Gender invites comments, questions, and suspicion. Gender invites opinion. Gender is individual, yes, but it is also social. Gender has been forced upon me, and gender has been withheld from me. I’ve been free to explore my gender, and at the same time, it has imprisoned me.
I have a complicated relationship with gender. I think we all do. I resent it, yet I have it. I don’t want it, yet I need it. It can make me feel incredibly euphoric, and it can also make me feel like shit.
Gender is something I can explore on my own, but this is not a solitary activity. Gender is individual. It is identity. Gender is also socially constructed. It is society.
There’s the gender I understand myself to be, and there’s the gender society understands me to be, and these are different. The gender other people see me as does not dictate the gender that I am. Society does not get to select my gender. At the same time, the gender others see me as determines how I am treated.
If my gender appears confusing to others, if it raises eyebrows and question marks, I can be on the receiving end of stares, saliva, and slurs, as well as inappropriate comments and invasive questions. If my gender doesn’t cause confusion, I can hide in plain sight. I can have access to a higher level of safety. Who I am is erased, yes, but I’m less likely to experience people’s anger and distress over my gender.

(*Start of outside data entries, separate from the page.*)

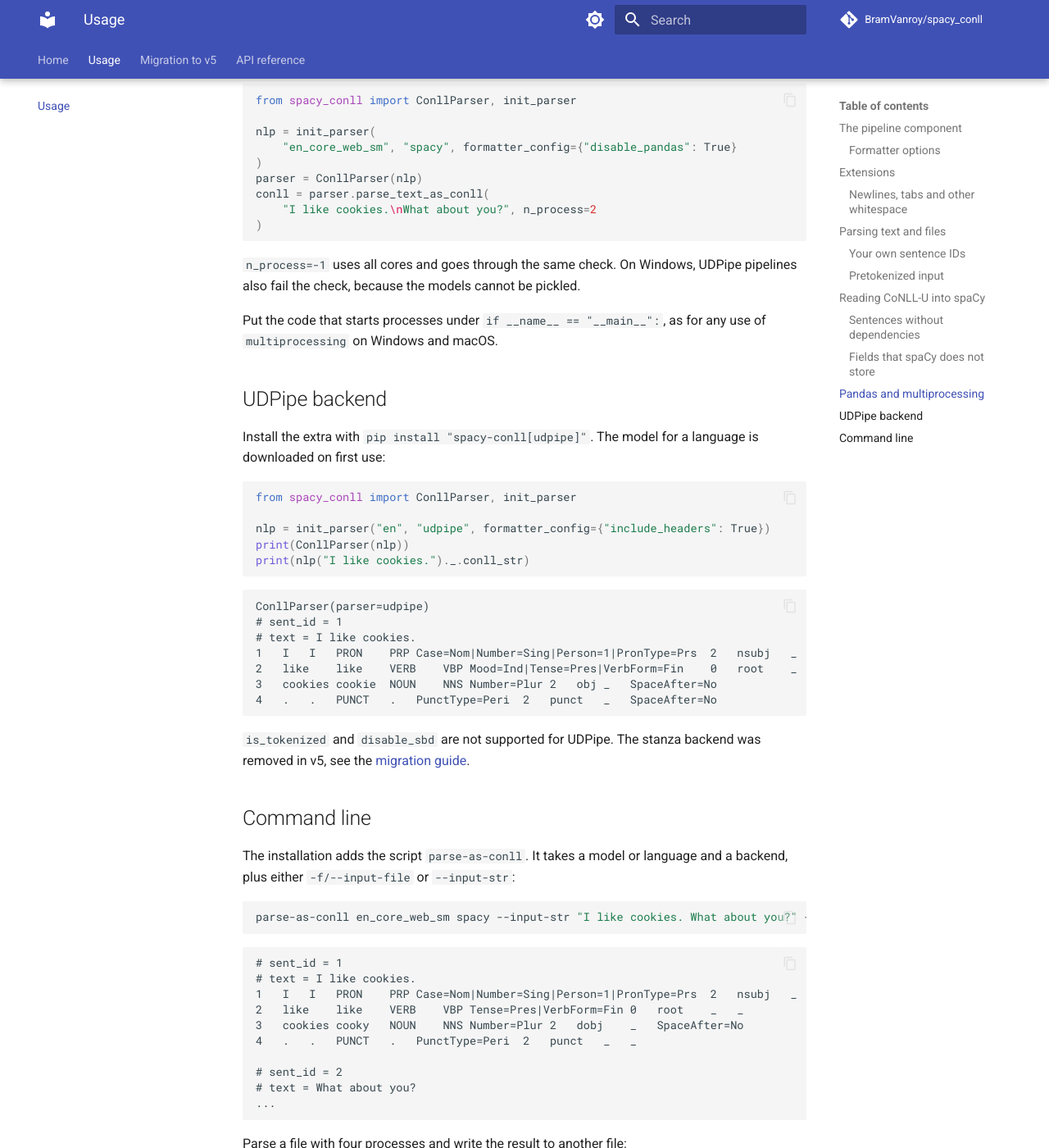
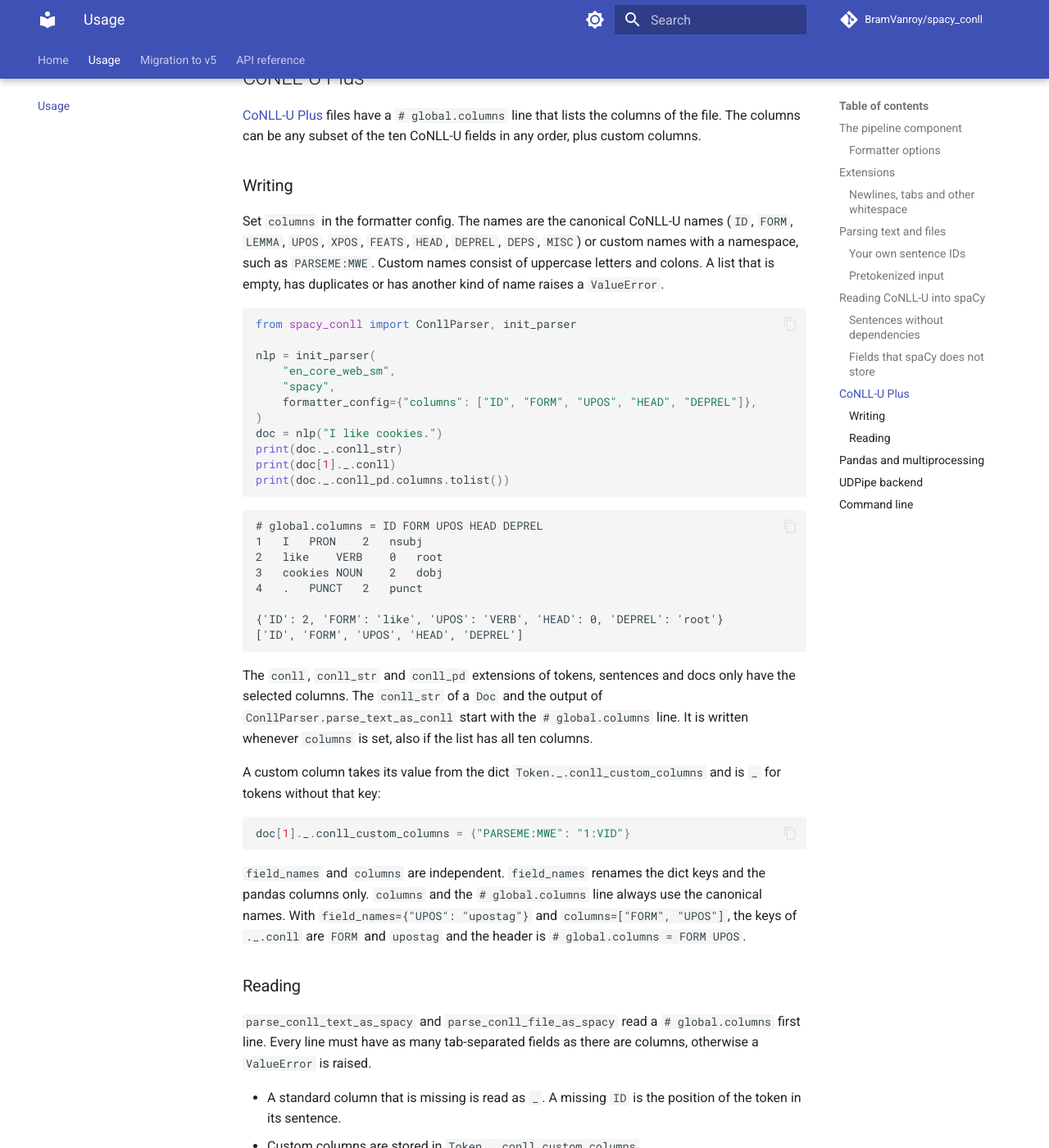
Before and after one commit to BramVanroy/spacy_conll, an MkDocs documentation site: the page built from docs/usage.md, in a window 1280 px wide and 1400 px high, scrolled down 9003 px. Shown: the whole window at 82% size. Built offline with MkDocs 1.6.1 and Material for MkDocs 9.7.7, drawn with Linux system fonts in a browser that asks for light colours; comment, search, counter and statistics services are not loaded; the version menu is left out; some of the changed text lies outside the part shown.

Commit message:
Document CoNLL-U Plus support

````diff
--- a/docs/usage.md
+++ b/docs/usage.md
@@ -39,6 +39,7 @@ The options of `init_parser` are:
 - `field_names`: new names for the CoNLL-U fields `ID`, `FORM`, `LEMMA`, `UPOS`, `XPOS`, `FEATS`, `HEAD`, `DEPREL`, `DEPS` and `MISC`. These are the dict keys of `._.conll` and the column names of `._.conll_pd`.
 - `conversion_maps`: a dict of the form `{field_name: {old_value: new_value}}` that replaces output values. The field name is the name after `field_names` was applied.
 - `disable_pandas`: do not set `conll_pd`, even if pandas is installed.
+- `columns`: a list of CoNLL-U Plus column names that selects and orders the output columns. Default `None` (plain CoNLL-U). See [CoNLL-U Plus](#conll-u-plus).
 
 Unknown keys in `ext_names` and `field_names` raise a `KeyError`.
 
@@ -335,6 +336,7 @@ print(doc._.conll_str)
 
 - `Token._.conll_deps_graphs_field`: the `DEPS` value of the token. Default `"_"`.
 - `Token._.conll_misc_field`: the `MISC` value of the token. Default `"_"`.
+- `Token._.conll_custom_columns`: a dict with the values of custom CoNLL-U Plus columns, see [CoNLL-U Plus](#conll-u-plus). Default `None`.
 - `Span._.conll_metadata`: the comment lines of a sentence, with a trailing newline. Default `None`.
 
 ```python
@@ -349,6 +351,91 @@ print(doc[2]._.conll_deps_graphs_field, doc[5]._.conll_misc_field)
 ```
 
 A round trip from CoNLL-U to spaCy and back keeps these values. When the formatter writes `MISC`, it only sets or removes the entries `SpaceAfter`, `SpacesAfter` and `SpacesBefore` and keeps all other entries in their order. An existing `SpacesAfter` stays when spaCy has a space after the token, because spaCy cannot store other whitespace between tokens of a doc that is read from CoNLL-U. With `include_headers=True`, the formatter writes an existing `conll_metadata` as the header of a sentence instead of generating `# sent_id` and `# text`.
+
+## CoNLL-U Plus
+
+[CoNLL-U Plus](https://universaldependencies.org/ext-format.html) files have a `# global.columns` line that lists the columns of the file. The columns can be any subset of the ten CoNLL-U fields in any order, plus custom columns.
+
+### Writing
+
+Set `columns` in the formatter config. The names are the canonical CoNLL-U names (`ID`, `FORM`, `LEMMA`, `UPOS`, `XPOS`, `FEATS`, `HEAD`, `DEPREL`, `DEPS`, `MISC`) or custom names with a namespace, such as `PARSEME:MWE`. Custom names consist of uppercase letters and colons. A list that is empty, has duplicates or has another kind of name raises a `ValueError`.
+
+```python
+from spacy_conll import ConllParser, init_parser
+
+nlp = init_parser(
+    "en_core_web_sm",
+    "spacy",
+    formatter_config={"columns": ["ID", "FORM", "UPOS", "HEAD", "DEPREL"]},
+)
+doc = nlp("I like cookies.")
+print(doc._.conll_str)
+print(doc[1]._.conll)
+print(doc._.conll_pd.columns.tolist())
+```
+
+```text
+# global.columns = ID FORM UPOS HEAD DEPREL
+1	I	PRON	2	nsubj
+2	like	VERB	0	root
+3	cookies	NOUN	2	dobj
+4	.	PUNCT	2	punct
+
+{'ID': 2, 'FORM': 'like', 'UPOS': 'VERB', 'HEAD': 0, 'DEPREL': 'root'}
+['ID', 'FORM', 'UPOS', 'HEAD', 'DEPREL']
+```
+
+The `conll`, `conll_str` and `conll_pd` extensions of tokens, sentences and docs only have the selected columns. The `conll_str` of a `Doc` and the output of `ConllParser.parse_text_as_conll` start with the `# global.columns` line. It is written whenever `columns` is set, also if the list has all ten columns.
+
+A custom column takes its value from the dict `Token._.conll_custom_columns` and is `_` for tokens without that key:
+
+```python
+doc[1]._.conll_custom_columns = {"PARSEME:MWE": "1:VID"}
+```
+
+`field_names` and `columns` are independent. `field_names` renames the dict keys and the pandas columns only. `columns` and the `# global.columns` line always use the canonical names. With `field_names={"UPOS": "upostag"}` and `columns=["FORM", "UPOS"]`, the keys of `._.conll` are `FORM` and `upostag` and the header is `# global.columns = FORM UPOS`.
+
+### Reading
+
+`parse_conll_text_as_spacy` and `parse_conll_file_as_spacy` read a `# global.columns` first line. Every line must have as many tab-separated fields as there are columns, otherwise a `ValueError` is raised.
+
+- A standard column that is missing is read as `_`. A missing `ID` is the position of the token in its sentence.
+- Custom columns are stored in `Token._.conll_custom_columns`.
+- The `# global.columns` line is not part of `Span._.conll_metadata`.
+- Without `HEAD` and `DEPREL` columns, the tokens have no dependency annotation. This needs `strict=False`, as for `_` in these fields.
+
+```python
+from spacy_conll import ConllParser, init_parser
+
+nlp = init_parser(
+    "en_core_web_sm",
+    "spacy",
+    formatter_config={"columns": ["FORM", "HEAD", "DEPREL", "PARSEME:MWE"]},
+)
+parser = ConllParser(nlp)
+text = """# global.columns = FORM HEAD DEPREL PARSEME:MWE
+I\t2\tnsubj\t*
+take\t0\troot\t1:VID
+a\t4\tdet\t1
+look\t2\tobj\t1
+"""
+doc = parser.parse_conll_text_as_spacy(text)
+print([(t.i, t.text, t.dep_, t.head.i) for t in doc])
+print(doc[1]._.conll_custom_columns)
+print(doc._.conll_str)
+```
+
+```text
+[(0, 'I', 'nsubj', 1), (1, 'take', 'ROOT', 1), (2, 'a', 'det', 3), (3, 'look', 'obj', 1)]
+{'PARSEME:MWE': '1:VID'}
+# global.columns = FORM HEAD DEPREL PARSEME:MWE
+I	2	nsubj	*
+take	0	root	1:VID
+a	4	det	1
+look	2	obj	1
+```
+
+The reader does not configure the formatter. To write a Plus file back, as in the example, give the formatter the same `columns`. A formatter without `columns` writes all ten standard columns and drops the custom ones.
 
 ## Pandas and multiprocessing
 
````
Also changed, not shown: CHANGELOG.md (+1 -0 lines).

If I look like a man, a whole host of privileges become available to me—more so if I’m read as a masculine man and less so if I’m read as a feminine man. If I look like a woman, I experience different kinds of harassment. If I’m read as a feminine woman, I receive sexist forms of attention. If I’m read as a masculine woman, I draw less attention, but that’s also when the homophobia slips in.
What does it mean to be a queer non-binary person that the world sees as a lesbian? That’s the positionality I’ve been embodying lately, and I’m grappling with the relationship between who I am and how I am perceived.

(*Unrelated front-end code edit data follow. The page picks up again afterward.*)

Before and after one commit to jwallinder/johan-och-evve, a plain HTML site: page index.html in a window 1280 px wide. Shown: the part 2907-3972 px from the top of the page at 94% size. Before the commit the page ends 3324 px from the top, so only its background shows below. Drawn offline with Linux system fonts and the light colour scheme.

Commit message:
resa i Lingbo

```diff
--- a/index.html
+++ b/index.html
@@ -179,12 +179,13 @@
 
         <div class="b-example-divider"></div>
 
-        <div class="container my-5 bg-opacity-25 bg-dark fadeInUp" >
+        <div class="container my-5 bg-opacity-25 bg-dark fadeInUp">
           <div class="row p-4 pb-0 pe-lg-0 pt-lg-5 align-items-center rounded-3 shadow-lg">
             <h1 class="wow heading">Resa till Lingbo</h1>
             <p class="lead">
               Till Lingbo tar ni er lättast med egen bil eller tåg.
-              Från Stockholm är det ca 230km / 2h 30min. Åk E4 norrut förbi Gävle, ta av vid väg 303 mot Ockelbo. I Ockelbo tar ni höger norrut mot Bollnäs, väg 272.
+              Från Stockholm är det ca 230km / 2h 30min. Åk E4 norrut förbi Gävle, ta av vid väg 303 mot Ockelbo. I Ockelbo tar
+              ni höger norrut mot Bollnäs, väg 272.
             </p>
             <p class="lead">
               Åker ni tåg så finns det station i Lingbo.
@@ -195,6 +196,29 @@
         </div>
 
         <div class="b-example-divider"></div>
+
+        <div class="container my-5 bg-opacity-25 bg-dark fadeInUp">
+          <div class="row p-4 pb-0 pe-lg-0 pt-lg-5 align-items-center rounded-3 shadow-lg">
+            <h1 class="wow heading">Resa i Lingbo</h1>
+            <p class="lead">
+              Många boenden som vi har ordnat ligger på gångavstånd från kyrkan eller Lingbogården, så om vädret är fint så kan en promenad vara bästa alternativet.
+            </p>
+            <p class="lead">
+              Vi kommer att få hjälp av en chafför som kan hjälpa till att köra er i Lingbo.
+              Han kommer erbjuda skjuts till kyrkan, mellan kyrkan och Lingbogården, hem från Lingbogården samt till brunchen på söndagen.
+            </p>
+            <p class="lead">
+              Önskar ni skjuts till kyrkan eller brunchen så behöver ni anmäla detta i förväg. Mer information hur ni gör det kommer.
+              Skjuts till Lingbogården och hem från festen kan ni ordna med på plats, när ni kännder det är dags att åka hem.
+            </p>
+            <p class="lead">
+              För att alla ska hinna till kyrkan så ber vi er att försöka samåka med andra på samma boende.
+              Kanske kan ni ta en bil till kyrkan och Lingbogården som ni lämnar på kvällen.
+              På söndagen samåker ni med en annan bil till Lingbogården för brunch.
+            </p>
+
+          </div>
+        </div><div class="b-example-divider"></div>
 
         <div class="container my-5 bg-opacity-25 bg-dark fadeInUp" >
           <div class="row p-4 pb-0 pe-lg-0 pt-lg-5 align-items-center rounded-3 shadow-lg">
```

Your gender is your own, but it does not exist in isolation. Gender is interactive. Whether you like it or not, your gender or lack thereof will invite interaction. The kinds of interaction and its impacts depend upon how the world sees you. The more normative I look, the fewer eyebrows I raise, the safer I will be, and the more privilege I will have.
Gender is individual and social. Gender is innate and constructed. Gender is real and totally made up. Gender is exhausting, and it is exhilarating too. I often grow tired of gender, yet I do not want to live without it. I just wish it didn’t invite so much comment.